Now that voters have approved this tax, we need to turn our attention to implementation. As written, the proposal has faults that need to be addressed. In light of recent conversations about the tax, I’m concerned that priorities for allocation are out of balance. It favors brick-and-mortar projects without giving equal attention to long-term staffing and community organizing. As we consider how to manage this new funding source, we need to make sure that sustainable investments in human capital are part of the community development equation, too.
After attending a public hearing for the sales tax in January, I was stunned to find out how little detail was given to the community development/reinvestment portion of the plan when compared to the proposal’s other categories. I decided to find out what volunteers and staff in the community development/reinvestment arena thought about the plan.
My conversations have led me to believe that there wasn’t significant input sought on this plan and that many supported it because “something is better than nothing.” Few have seemed to understand how little community development funding the proposal actually commits. Few recalled much internal conversation. Some even believed that the proposal reserved $500,000 (instead of $50,000) for an annual planning grant. This is the proposal’s only “hard number.”
Most of the folks that I spoke with agreed that the sales tax proposal isn’t built to balance this new community development spending. Many also agreed that the proposal doesn’t seem to hold much promise for CDCs and other advocates that need funding and programming to sustain community organizing efforts.
Place-based development strategies are extremely important. But without community organizing infrastructure to deal with the issues that neighborhoods face, new LIHTC spending and other developments cannot be a panacea. Bricks and mortar are critical, and some CDCs might be able to combine sales tax funds with loans and LIHTC funding to create more affordable housing—but bricks and mortar constitute only part of a neighborhood.
A conversation I had with Community Development Administration (CDA) Director Alana Green several months ago indicated that proponents of the sales tax envision using it to fund planning-type projects for many CDCs—projects akin to the community engagement work that the CDC where I serve as Housing Committee Chair (Dutchtown South Community Corporation) is currently doing with the Jefferson Corridor and Historic Gravois Neighborhoods.
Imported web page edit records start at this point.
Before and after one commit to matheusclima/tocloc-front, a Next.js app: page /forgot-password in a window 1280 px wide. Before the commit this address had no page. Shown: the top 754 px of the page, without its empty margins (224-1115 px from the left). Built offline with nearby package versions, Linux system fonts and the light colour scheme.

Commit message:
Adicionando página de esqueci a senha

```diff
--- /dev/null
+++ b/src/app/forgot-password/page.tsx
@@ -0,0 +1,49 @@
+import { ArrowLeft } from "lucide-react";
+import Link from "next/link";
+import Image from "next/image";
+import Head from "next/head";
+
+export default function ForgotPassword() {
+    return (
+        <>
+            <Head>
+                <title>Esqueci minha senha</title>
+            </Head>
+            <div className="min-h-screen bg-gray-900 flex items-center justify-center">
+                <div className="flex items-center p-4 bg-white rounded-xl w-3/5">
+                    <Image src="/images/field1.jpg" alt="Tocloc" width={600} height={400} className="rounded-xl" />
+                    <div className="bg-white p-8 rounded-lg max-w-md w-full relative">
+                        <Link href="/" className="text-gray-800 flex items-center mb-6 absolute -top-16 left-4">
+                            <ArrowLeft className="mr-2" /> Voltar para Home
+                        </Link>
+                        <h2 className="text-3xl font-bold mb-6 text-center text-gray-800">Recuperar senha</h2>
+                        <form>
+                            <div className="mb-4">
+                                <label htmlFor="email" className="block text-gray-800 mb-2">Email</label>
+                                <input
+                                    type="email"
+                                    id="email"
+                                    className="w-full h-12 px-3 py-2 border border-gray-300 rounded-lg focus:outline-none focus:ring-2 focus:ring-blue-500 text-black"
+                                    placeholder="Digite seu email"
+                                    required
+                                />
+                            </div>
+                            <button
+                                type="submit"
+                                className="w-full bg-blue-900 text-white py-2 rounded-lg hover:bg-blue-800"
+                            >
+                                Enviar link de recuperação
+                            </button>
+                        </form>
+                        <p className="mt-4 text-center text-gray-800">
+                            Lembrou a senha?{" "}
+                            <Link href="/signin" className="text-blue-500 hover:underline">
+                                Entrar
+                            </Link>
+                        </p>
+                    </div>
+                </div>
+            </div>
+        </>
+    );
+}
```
This is an important part of community development work. But when a CDC focused on neighborhood organizing receives a grant to do community planning and engagement, they are left accountable to the public after the grant cycle ends. After their two years of funding are up, the CDC will likely need to scale back programming. Residents will associate this scale-down with the local CDC that coordinated outreach, not the organization that’s collecting revenue from the LIHTC units added to their property portfolios.
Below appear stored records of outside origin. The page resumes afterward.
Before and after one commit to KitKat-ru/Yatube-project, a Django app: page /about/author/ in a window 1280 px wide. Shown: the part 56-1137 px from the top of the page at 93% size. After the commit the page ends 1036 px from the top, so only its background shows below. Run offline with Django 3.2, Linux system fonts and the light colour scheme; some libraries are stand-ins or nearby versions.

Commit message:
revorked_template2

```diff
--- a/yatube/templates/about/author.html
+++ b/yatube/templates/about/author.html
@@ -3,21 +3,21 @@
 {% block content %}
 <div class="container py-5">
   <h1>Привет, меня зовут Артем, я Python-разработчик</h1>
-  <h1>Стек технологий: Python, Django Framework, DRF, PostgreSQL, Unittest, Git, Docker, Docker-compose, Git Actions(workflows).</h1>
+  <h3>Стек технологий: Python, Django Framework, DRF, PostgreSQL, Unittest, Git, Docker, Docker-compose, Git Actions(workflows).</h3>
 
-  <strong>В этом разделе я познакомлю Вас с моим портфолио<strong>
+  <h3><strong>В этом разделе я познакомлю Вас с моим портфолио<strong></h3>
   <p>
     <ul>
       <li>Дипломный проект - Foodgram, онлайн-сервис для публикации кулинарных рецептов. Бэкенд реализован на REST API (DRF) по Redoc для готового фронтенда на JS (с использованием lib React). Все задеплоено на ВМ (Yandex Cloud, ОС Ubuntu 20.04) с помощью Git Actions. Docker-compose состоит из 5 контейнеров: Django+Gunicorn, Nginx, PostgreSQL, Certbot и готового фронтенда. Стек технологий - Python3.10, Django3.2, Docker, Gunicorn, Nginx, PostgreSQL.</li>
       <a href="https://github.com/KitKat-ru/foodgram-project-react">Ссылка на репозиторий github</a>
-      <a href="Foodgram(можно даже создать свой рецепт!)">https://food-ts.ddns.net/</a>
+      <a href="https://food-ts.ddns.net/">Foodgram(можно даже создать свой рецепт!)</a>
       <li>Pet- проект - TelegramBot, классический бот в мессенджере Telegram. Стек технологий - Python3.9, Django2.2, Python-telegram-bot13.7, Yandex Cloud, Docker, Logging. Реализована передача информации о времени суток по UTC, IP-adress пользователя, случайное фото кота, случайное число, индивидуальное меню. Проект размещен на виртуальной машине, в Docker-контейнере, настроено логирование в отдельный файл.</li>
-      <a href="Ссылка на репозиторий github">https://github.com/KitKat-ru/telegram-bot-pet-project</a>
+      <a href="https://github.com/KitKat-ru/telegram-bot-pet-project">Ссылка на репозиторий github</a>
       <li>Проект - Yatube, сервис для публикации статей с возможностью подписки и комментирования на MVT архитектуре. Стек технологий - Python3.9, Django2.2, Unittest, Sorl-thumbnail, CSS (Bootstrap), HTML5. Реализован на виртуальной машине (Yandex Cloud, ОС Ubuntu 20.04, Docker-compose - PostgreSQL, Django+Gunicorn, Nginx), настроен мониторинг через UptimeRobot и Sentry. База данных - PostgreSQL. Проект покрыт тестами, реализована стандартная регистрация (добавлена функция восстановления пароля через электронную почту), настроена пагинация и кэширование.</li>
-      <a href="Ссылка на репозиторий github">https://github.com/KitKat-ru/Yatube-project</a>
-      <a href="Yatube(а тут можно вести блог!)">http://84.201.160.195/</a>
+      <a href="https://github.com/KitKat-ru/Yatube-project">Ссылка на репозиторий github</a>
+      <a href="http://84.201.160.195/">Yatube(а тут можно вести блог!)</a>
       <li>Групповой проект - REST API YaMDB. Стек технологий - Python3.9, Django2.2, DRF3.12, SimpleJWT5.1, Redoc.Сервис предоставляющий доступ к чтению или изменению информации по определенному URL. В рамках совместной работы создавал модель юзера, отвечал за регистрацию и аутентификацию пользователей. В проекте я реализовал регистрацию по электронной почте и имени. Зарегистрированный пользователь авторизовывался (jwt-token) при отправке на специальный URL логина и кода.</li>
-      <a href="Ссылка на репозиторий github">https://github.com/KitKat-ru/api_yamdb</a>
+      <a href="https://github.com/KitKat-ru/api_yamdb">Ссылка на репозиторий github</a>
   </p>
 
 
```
The proposal does call for some evidence of sustainability and matching funds. But if private entities do not also commit significant dollars up front, much of the non-bricks-and-mortar programming tied to this proposal will ultimately suffer. Unless we can craft a realistic plan to replace short-lived City funds with significant private donations, most new programming won’t continue after the two-year funding period is over—or at least not at the scale to which neighbors will have grown accustomed.
We have seen many promises to dedicate significant cash to this type of programming in the wake of #Ferguson. But that cash has not materialized. Given that shortfall, I find it hard to believe that philanthropic dollars for long-term community organizing funding will now suddenly become available. To be clear, the key phrase in that sentence is “long-term.” Redlining has devastated huge swaths of our city for decades. It will take many years of affirmative, intentional work to reverse generations of economic discrimination and inequity. We should neither shrink from the tasks at hand nor pretend that modest, short-lived capital infusions will suffice to solve these problems.
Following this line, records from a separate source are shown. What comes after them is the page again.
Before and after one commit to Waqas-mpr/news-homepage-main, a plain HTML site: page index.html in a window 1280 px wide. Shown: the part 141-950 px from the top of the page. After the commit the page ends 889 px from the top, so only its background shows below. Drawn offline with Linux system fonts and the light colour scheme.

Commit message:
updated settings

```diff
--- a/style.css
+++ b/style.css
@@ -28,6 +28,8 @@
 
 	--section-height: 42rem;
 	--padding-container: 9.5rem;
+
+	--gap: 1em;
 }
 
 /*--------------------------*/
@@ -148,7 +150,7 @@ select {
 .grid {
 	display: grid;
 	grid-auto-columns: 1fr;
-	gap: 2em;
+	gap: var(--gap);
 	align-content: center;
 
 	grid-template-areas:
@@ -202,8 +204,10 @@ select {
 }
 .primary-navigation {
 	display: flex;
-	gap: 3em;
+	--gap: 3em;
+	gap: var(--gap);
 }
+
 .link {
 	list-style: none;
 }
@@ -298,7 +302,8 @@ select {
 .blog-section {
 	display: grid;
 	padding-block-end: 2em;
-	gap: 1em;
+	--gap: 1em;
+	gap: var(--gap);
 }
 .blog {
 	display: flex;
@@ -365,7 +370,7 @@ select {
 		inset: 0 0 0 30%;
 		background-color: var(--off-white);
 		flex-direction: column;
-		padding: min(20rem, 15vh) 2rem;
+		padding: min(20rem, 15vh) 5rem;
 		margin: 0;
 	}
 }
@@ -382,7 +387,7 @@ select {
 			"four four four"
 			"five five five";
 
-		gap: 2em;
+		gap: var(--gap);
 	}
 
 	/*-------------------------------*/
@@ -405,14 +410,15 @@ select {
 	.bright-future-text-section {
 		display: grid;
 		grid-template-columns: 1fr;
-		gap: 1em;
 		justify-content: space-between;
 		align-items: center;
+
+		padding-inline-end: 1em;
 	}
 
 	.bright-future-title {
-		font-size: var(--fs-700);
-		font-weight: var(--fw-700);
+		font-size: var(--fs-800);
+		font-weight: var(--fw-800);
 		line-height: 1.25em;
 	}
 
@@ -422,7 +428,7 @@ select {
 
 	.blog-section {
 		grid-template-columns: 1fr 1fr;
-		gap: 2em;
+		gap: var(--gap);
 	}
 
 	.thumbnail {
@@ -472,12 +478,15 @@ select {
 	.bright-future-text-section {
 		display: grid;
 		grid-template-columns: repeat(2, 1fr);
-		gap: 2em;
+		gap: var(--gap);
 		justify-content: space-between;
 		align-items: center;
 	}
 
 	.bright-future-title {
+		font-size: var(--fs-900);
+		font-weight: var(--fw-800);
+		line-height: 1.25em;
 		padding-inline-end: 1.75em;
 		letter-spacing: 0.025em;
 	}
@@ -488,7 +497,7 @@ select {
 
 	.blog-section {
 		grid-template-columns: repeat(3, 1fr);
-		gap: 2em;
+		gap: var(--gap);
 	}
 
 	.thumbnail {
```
This is not to say that bricks and mortar and tax credits aren’t important—only that the implementation plan for this new sales tax seems unbalanced. It favors a sustainable funding stream for construction, but guarantees little for community organizing. Week after week, I attend meetings where folks are asking for investments in human capital just as much as investments in the built environment. Both are vital for our community.
Here’s the good news, though: this vague plan leaves us with an opportunity to reformulate how to approach the new funding. The community development/reinvestment sector has a chance to hold its own discussions, select and prioritize best practices, and lobby the incoming administration to codify those practices in department procedure. I hope we can make these critical conversations a reality, even on the back end of this process. Our policy should be as intentional as our rhetoric.
Glenn Burleigh is a community activist in the City of St. Louis. This commentary should not be construed as the official position of any of the nonprofits or coalitions that he works for or with which he serves in a leadership capacity.
Articles in “From the Field” represent the opinions of the author only and do not represent the views of the Community Builders Network of Metro St. Louis or the University of Missouri-St. Louis.